Interior designer Rick Jenkins is a Louisville treasure. His world-class design talent is only part of what makes him special - just as important is the way he treats you as a guest.
He says, "It's all about comfort." As a guest one afternoon in his St. James apartment that he shares with longtime friend Virgil Vaughn and their dachshund Chili, comfort encompassed me with the warmth of his home along with Jenkins' personal warmth.
Jenkins' house is a balance of beauty and comfort, while his graciousness is from an era long gone. My water with lemon arrived in a wine glass on a linen cocktail napkin along with an assortment of cookies and dates mirroring Jenkins' slightly formal lifestyle.

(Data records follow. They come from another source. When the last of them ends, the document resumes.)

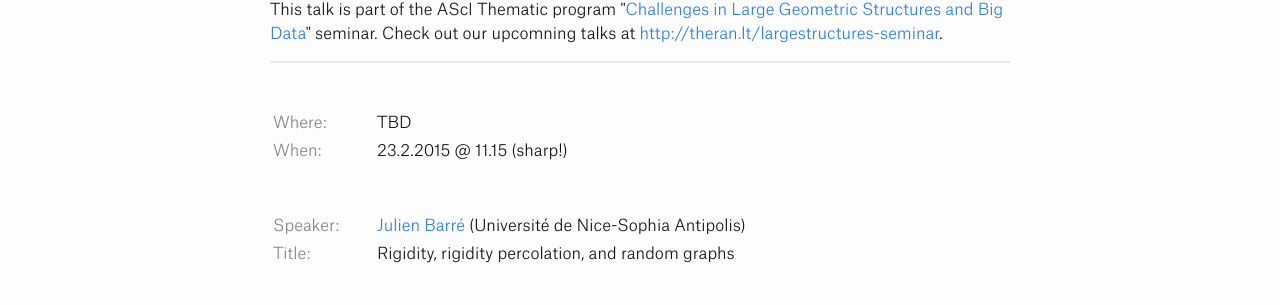
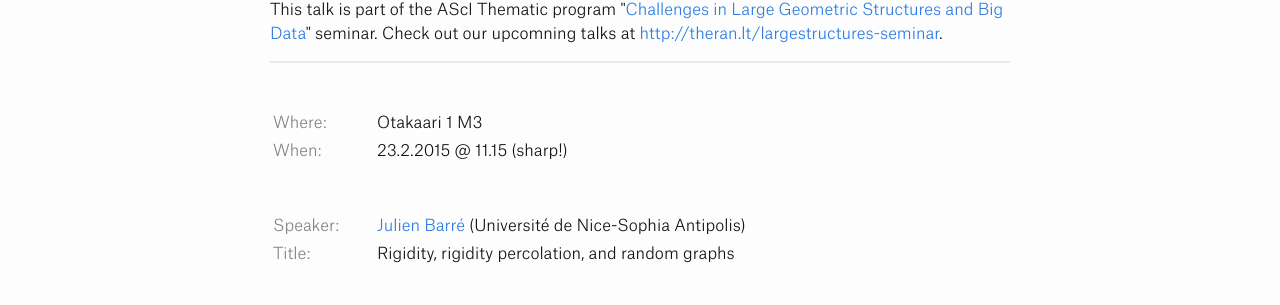
Before and after one commit to theran/theran.github.io, a Jekyll site: the page built from _seminartalks/2015-02-23-barre.md, in a window 1280 px wide. Shown: the part 169-474 px from the top of the page. Built offline with Jekyll 4.4.1, drawn with Linux system fonts in a browser that asks for light colours.

Commit message:
Talk location

```diff
--- a/_seminartalks/2015-02-23-barre.md
+++ b/_seminartalks/2015-02-23-barre.md
@@ -7,7 +7,7 @@ speakerurl: http://math.unice.fr/~jbarre
 talktitle: Rigidity, rigidity percolation, and random graphs
 talkdate: 23.2.2015
 talktime: 11.15 (sharp!)
-talkplace: TBD
+talkplace: Otakaari 1 M3
 title: "Large Structures Seminar - Julien Barré"
 ---
 
```
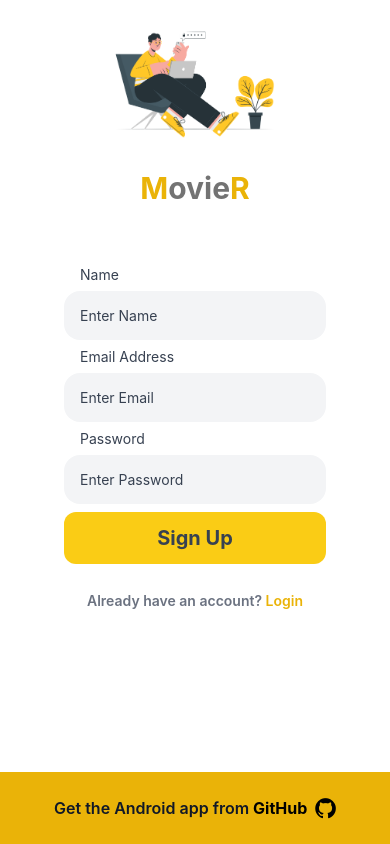
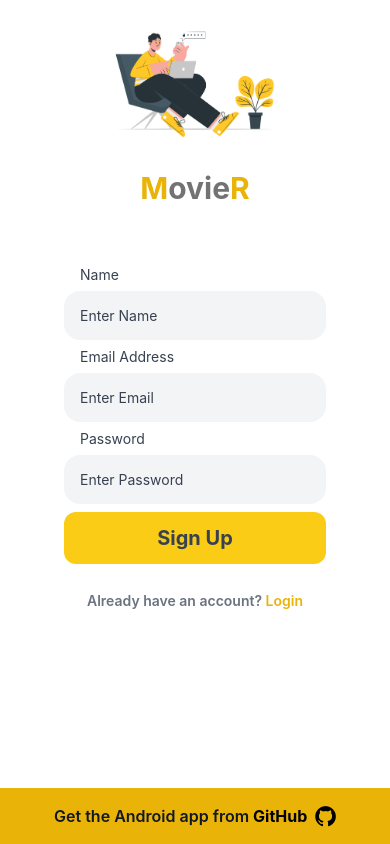
Before and after one commit to Krishnakrish77/movier, a React Native app: screen /SignUp in a window 390 px wide. Built offline with nearby package versions, Linux system fonts and the light colour scheme; no server answers.

Commit message:
Minor CSS changes

```diff
--- a/screens/LoginScreen.js
+++ b/screens/LoginScreen.js
@@ -100,7 +100,7 @@ const LoginScreen = ({ navigation: { navigate } }) => {
           </View>
         </View>
         { platform == 'web' && platform != 'ios' &&
-          <Pressable className='flex-row w-full bg-yellow-500 p-6 items-center justify-center' onPress={() => Linking.openURL('https://github.com/Krishnakrish77/movier/releases')}>
+          <Pressable className='flex-row w-full bg-yellow-500 px-6 py-4 items-center justify-center' onPress={() => Linking.openURL('https://github.com/Krishnakrish77/movier/releases')}>
               <Text className="font-semibold text-base text-gray-900">Get the Android app from </Text><Text className='font-bold text-base pr-2'>GitHub</Text><FontAwesome name="github" size={24} color="black" />
           </Pressable>
           }
--- a/screens/SignUpScreen.js
+++ b/screens/SignUpScreen.js
@@ -102,7 +102,7 @@ export default function SignUpScreen({ navigation: { navigate } }) {
         </View>
       </View>
       { platform == 'web' && platform != 'ios' &&
-        <Pressable className='flex-row w-full bg-yellow-500 p-6 items-center justify-center' onPress={() => Linking.openURL('https://github.com/Krishnakrish77/movier/releases')}>
+        <Pressable className='flex-row w-full bg-yellow-500 px-6 py-4 items-center justify-center' onPress={() => Linking.openURL('https://github.com/Krishnakrish77/movier/releases')}>
             <Text className="font-semibold text-base text-gray-900">Get the Android app from </Text><Text className='font-bold text-base pr-2'>GitHub</Text><FontAwesome name="github" size={24} color="black" />
         </Pressable>
       }
```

Passing through the foyer to the living room I was drawn in by an overwhelming pull leading me straight to a large painting hanging on the wall. The painting dominates the room. It is by Fred Miller. It shows a family - mother, father, and young son - in the nude. In fact it is of the artist's family. Jenkins says the painting has good soul, and although it is not the most valuable piece he owns, it is his favorite.
Listening to Jenkins talk about the piece it became obvious how important art is to Jenkins. In fact, Jenkins says, "It's all about the art, and the design can be damned." Coming from a designer with a degree from the University of Louisville in fine arts with a minor in photography, perhaps he is serious. Although, hard to believe when his house is so well thought out.
After graduating from UofL , Jenkins sought out one person. "There was no question in my mind who I wanted to work for," says Jenkins, referring to Scott Tichenor, one of Louisville's most talented interior designers. Of the three years Jenkins worked for Tichenor, he says, "It was an amazing experience. Scott had some of the very best clientele. Unfortunately those people don't exist anymore," says Jenkins. "I really don't feel people want to make that kind of statement. Maybe people want it to be less obvious as to what they have. It's not the same now. There is a lot of 'do it yourself.' " Although times have changed, that rich experience laid a strong foundation for Jenkins' career.
The other big influence for Jenkins was working with the very lavish (cost is no factor) New York and Louisville interior designer Dottie Cherry. "The amazing thing about working with Dottie Cherry is her eye, her sensibilities." Jenkins likens his partnership with Cherry to the famous design partners Sister Parish and Albert Hadley (1960-1990). He describes them as a combination of severity and pretty - Sister Parish loving pretty things (and a lot of them) paired with Albert Hadley's more severe, pared-down look. Together they made a great team, as he felt was the case with he and Dottie. "She loves beautiful things. She loves French furniture and she loves fabric," he says. However, "she is like a kite string. I'm always reeling her in with the thought being less is more." Yet Jenkins is also
aware that Cherry is elevating him as well.